Foods That Help Muscle Repair

We make food choices every day that can give us both mental and physical fulfilment whether it be for weight loss, muscle repair & gain, or even that cheat meal we look forward to when we need a little something more. 

Just as we fuel our bodies for the energy and sustenance that we need to kick goals, there are certain types of food that can help fuel muscle recovery and reduce inflammation caused by injury, a physical job, or when you’ve been working hard at the gym. 

Manuka honey 

Delicious, nutritious, and provided by one of nature’s hardest workers. Different to regular honey varieties, manuka honey is mostly produced from the nectar of the manuka bush. Manuka honey is rich in anti-inflammatory vitamins and minerals that assist with muscle recovery and reducing inflammation caused by exercise. It’s also delicious and can be prepared in lots of different ways!

Seeds and nuts 

Different seeds and nuts such as walnuts, almonds, chia seeds and linseed are all filled with omega-3 fatty acids and proteins that help you rebuild muscle lost due to injury and reduce inflammation to speed up your recovery time. They’re great as a snack, garnish, or part of a good fat and protein-rich meal. 

Fiber from fruits & vegetables 

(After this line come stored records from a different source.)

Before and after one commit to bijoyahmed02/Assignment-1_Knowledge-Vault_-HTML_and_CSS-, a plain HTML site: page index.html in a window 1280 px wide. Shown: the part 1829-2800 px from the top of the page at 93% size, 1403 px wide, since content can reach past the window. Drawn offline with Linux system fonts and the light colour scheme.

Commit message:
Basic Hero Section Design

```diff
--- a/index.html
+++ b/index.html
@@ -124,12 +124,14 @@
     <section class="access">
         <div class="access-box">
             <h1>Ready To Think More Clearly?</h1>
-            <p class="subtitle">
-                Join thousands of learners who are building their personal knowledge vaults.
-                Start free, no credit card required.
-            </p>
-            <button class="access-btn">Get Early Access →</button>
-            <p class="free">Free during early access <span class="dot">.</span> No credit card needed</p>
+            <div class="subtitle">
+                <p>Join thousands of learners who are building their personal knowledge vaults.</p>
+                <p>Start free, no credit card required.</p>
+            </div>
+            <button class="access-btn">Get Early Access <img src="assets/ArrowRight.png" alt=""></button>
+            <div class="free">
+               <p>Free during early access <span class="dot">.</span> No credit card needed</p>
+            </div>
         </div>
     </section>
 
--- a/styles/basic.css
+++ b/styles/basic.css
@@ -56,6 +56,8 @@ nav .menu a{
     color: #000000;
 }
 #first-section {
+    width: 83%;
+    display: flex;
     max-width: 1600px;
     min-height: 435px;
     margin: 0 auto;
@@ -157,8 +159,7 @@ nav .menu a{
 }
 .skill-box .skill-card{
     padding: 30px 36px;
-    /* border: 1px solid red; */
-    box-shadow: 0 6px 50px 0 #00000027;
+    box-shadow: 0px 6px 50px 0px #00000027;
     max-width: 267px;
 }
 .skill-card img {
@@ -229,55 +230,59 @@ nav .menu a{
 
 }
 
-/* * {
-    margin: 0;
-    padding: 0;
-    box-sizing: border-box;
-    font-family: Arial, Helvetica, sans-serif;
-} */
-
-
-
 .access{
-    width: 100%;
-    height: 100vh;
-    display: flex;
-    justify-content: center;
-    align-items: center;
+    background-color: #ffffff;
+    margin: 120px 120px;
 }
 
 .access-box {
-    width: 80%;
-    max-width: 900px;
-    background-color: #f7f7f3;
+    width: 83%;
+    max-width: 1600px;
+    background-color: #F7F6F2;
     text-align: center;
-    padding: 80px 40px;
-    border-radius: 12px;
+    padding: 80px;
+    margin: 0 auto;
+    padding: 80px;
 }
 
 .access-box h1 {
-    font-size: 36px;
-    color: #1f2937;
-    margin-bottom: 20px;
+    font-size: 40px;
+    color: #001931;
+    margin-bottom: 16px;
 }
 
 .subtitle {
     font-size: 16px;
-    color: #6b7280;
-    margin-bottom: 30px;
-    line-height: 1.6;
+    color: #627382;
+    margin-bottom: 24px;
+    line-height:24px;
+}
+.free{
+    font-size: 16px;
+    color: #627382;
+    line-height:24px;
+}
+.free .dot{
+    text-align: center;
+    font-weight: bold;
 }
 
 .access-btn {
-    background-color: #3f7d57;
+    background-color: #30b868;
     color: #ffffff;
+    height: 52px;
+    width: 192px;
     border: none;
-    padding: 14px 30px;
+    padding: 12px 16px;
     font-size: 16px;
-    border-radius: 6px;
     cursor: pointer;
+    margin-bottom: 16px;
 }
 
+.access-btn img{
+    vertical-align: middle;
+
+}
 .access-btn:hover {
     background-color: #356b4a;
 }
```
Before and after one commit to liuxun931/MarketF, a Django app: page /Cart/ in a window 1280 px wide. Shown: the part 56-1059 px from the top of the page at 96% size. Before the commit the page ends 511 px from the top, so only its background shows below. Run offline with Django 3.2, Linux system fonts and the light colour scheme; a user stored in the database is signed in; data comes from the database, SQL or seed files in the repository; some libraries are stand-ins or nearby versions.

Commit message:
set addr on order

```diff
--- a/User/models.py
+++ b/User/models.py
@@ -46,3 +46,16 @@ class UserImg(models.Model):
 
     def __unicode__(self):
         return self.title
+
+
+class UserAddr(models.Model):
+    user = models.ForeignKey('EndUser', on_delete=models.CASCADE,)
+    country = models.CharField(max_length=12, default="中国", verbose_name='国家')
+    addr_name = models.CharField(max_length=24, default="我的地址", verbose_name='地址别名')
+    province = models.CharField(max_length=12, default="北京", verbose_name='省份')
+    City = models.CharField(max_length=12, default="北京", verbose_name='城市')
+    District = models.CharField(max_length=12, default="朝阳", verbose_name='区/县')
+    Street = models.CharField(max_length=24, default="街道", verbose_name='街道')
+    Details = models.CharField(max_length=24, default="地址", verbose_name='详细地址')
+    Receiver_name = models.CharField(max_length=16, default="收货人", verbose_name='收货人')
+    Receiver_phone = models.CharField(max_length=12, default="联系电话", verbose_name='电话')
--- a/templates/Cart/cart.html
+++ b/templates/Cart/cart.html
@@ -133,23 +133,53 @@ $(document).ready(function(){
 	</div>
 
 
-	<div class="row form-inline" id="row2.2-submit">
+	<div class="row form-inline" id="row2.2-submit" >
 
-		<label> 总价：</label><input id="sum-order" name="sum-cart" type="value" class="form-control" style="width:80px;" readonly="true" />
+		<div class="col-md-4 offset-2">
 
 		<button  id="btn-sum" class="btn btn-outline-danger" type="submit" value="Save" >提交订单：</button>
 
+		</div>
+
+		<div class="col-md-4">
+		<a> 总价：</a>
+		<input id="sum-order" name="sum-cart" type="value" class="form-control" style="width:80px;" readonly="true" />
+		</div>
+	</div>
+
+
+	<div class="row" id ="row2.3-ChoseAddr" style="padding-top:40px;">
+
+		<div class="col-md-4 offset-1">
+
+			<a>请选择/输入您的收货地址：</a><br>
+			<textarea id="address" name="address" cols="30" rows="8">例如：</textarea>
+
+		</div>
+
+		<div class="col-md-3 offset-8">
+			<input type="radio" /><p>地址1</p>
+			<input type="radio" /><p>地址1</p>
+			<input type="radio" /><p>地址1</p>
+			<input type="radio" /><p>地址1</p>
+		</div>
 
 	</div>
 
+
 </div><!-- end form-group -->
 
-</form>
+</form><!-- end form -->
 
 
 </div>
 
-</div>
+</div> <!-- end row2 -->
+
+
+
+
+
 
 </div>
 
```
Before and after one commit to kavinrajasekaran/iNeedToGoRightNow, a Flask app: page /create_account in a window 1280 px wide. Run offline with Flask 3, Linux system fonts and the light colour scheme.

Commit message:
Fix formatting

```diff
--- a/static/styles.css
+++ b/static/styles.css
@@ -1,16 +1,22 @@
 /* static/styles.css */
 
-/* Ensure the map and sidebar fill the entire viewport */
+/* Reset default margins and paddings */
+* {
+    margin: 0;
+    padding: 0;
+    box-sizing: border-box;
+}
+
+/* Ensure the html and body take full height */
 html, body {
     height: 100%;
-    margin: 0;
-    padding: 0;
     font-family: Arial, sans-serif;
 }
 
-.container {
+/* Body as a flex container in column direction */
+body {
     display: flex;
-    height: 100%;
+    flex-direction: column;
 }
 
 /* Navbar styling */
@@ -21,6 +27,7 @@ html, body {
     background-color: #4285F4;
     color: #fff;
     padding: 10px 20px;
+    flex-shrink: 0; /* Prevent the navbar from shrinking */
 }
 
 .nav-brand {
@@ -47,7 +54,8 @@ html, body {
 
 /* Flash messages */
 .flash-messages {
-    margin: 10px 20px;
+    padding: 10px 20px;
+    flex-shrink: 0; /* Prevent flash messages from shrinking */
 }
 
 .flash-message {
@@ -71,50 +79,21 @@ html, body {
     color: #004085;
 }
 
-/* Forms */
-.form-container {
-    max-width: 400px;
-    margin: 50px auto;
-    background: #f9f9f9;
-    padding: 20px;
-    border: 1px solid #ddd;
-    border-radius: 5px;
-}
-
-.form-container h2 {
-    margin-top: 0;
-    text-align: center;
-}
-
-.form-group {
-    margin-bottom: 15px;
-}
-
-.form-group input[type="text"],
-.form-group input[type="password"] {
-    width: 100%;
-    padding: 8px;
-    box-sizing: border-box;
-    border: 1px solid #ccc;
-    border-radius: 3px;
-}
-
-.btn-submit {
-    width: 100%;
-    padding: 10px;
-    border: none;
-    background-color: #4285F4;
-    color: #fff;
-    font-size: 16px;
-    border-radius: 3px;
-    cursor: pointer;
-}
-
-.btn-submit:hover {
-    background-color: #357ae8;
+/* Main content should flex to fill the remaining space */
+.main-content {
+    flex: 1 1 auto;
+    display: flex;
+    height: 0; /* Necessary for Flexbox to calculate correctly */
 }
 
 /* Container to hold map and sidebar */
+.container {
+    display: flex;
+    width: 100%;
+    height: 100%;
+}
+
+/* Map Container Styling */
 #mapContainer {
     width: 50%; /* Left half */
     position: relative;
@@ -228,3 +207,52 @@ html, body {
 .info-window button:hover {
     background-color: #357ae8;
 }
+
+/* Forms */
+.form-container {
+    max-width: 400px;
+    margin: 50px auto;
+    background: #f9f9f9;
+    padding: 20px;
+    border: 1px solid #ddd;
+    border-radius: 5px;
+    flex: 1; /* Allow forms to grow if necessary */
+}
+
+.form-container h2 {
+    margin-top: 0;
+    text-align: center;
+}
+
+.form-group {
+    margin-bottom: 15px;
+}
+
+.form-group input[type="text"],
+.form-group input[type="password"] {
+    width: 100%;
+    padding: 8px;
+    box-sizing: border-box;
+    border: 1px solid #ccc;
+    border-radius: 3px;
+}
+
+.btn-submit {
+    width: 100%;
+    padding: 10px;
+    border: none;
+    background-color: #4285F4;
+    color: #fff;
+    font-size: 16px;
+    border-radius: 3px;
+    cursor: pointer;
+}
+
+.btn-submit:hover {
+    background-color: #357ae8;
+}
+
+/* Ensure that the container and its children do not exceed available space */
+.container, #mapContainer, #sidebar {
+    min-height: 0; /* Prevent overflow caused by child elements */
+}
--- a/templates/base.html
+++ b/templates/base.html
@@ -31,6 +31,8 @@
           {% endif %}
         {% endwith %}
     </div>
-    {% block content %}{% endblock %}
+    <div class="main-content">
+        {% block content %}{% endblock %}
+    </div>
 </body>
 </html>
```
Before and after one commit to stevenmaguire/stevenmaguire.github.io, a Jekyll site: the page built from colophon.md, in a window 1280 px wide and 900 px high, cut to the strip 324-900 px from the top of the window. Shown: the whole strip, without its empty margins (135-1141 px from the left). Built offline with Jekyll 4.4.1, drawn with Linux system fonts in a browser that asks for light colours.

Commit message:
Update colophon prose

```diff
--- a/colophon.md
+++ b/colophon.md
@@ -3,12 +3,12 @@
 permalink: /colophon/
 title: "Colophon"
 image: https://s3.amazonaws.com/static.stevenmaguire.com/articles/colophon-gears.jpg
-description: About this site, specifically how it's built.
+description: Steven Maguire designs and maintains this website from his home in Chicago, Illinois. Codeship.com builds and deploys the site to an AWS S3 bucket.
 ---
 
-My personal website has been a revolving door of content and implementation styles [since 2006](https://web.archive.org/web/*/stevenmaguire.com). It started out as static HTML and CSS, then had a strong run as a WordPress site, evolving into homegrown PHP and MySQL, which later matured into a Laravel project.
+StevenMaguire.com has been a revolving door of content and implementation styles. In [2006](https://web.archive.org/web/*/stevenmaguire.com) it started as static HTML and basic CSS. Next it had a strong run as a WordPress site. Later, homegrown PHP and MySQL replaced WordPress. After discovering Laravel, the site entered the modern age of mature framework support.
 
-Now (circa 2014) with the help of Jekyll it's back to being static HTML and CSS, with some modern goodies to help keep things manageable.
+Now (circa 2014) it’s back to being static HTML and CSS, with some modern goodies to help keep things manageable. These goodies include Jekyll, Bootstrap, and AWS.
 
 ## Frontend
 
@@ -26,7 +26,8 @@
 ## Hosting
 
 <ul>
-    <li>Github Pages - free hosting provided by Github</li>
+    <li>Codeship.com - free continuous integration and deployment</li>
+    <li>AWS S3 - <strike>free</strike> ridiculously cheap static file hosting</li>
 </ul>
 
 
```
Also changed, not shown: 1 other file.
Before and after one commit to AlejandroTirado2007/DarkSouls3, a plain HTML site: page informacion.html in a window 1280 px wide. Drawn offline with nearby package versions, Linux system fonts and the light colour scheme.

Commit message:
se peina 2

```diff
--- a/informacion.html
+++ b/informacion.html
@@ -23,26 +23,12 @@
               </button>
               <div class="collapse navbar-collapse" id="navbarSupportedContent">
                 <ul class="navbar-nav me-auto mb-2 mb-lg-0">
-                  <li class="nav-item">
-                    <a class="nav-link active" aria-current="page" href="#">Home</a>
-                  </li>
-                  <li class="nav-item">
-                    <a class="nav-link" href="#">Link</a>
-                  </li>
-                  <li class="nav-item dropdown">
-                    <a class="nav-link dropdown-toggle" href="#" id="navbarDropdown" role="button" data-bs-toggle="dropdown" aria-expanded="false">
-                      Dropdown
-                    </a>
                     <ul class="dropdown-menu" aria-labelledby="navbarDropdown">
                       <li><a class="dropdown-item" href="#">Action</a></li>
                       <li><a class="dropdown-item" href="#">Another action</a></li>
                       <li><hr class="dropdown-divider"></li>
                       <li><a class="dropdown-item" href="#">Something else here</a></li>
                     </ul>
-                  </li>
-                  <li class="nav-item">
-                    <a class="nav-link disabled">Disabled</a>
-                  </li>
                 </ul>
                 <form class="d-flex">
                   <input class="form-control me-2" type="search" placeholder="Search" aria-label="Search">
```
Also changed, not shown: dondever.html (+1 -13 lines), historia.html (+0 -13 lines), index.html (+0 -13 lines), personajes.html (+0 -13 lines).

If we’re tired, sore, or injured, we tend to move around less and become more immobile which can result in unwanted weight gain and muscle atrophy that will slow down your recovery. Foods full of good fibre generally come from the fruit and vegetable category which help keep you fuller for longer and keep the weight off while you’re recovering. The natural vitamin C, zinc and magnesium that comes from these foods are also essential to muscle recovery, making them an easy choice! 

Greek yoghurt 

Greek yoghurt is a great source of protein, calcium, magnesium and potassium which all contribute to healthy muscle growth and repair. It is also packed with beneficial probiotics which improve gut health and have been shown in studies to assist in minimizing muscle damage. 

Lean meats 

Lean meats such as fish, chicken, turkey and sirloin are rich in essential protein that your body uses to build new muscle cells. Injuries and weight-based exercises can damage tissue your body will then rebuild. The protein found in lean meats helps to fuel your muscle rebuilding while you’re recovering. 

All the above foods work best when they’re part of a regular, healthy diet designed to give your body what it needs to thrive! 

Massage for Muscle Repair

In addition to proper diet, regular massage can be a fantastic option to help your muscle repair process. Book today with any of our highly trained therapists at Ogden Massage for Pain Relief! 

How the Weather Can Change Your Mood

Are you someone who dreads the icy winds of winter and relishes in the sunshine? Or maybe someone who adores the cold and hides away from the heat? Can the weather change your mood? 

Whichever season you may prefer, the weather can affect your mood more than you realize, making you more or less likely to do things like help others, be social, or even get a date! 

What happens to your mood in the heat?

Warmer, sunny days are often associated with positive experiences such as socializing, weather-dependent outings like a visit to the beach, and the ability to get more things done outdoors giving a sense of achievement and fulfilment. 

But, studies show that rising temperatures and hotter days can actually cause some people to become more aggressive. These studies have found that incidents of aggression such as violent crimes, riots, and even road rage increases during hotter days, and even more so on humid days. 

What happens to your mood in the cold?

SAD (seasonal affective disorder) is a very real thing experienced by hundreds of thousands of people. SAD is a disorder linked with changes in seasons that causes people to experience symptoms of depression in the colder months leading to a decline in mood, motivation, energy levels and general wellbeing. It is thought to happen when there is less of the hormone melatonin (absorbed by sunlight on the skin) and less vitamin D which produces the ‘happy hormone’, serotonin. 

SAD can cause people to: 

  • Lose interest in their usual activities 
  • Sleep more due to a lack of energy 
  • Feel slow, sluggish and agitated 
  • Impede on concentration levels 
  • Experience depressive thoughts 

Although not everyone’s mood in the cold is caused by SAD, there are other factors linked to less positive moods during the cold such as reduced motivation to get outside, socialize, exercise and seek out positive experiences.

A happy medium 

Mild winters and summers that offer some reprieve from extreme heat tend to be the preference for most people. Temperate conditions generally offer more opportunities to get outdoors, explore, engage in physical activity and make the most of the daylight. 

Whatever your weather personality, it’s a great idea to keep mindful and aware of your shifting moods that may be linked to the seasons and get a jump on how you let it affect you.

Change your mood 

A regular massage can also do wonders for your mood, of course. Book one today with any of our highly trained therapists!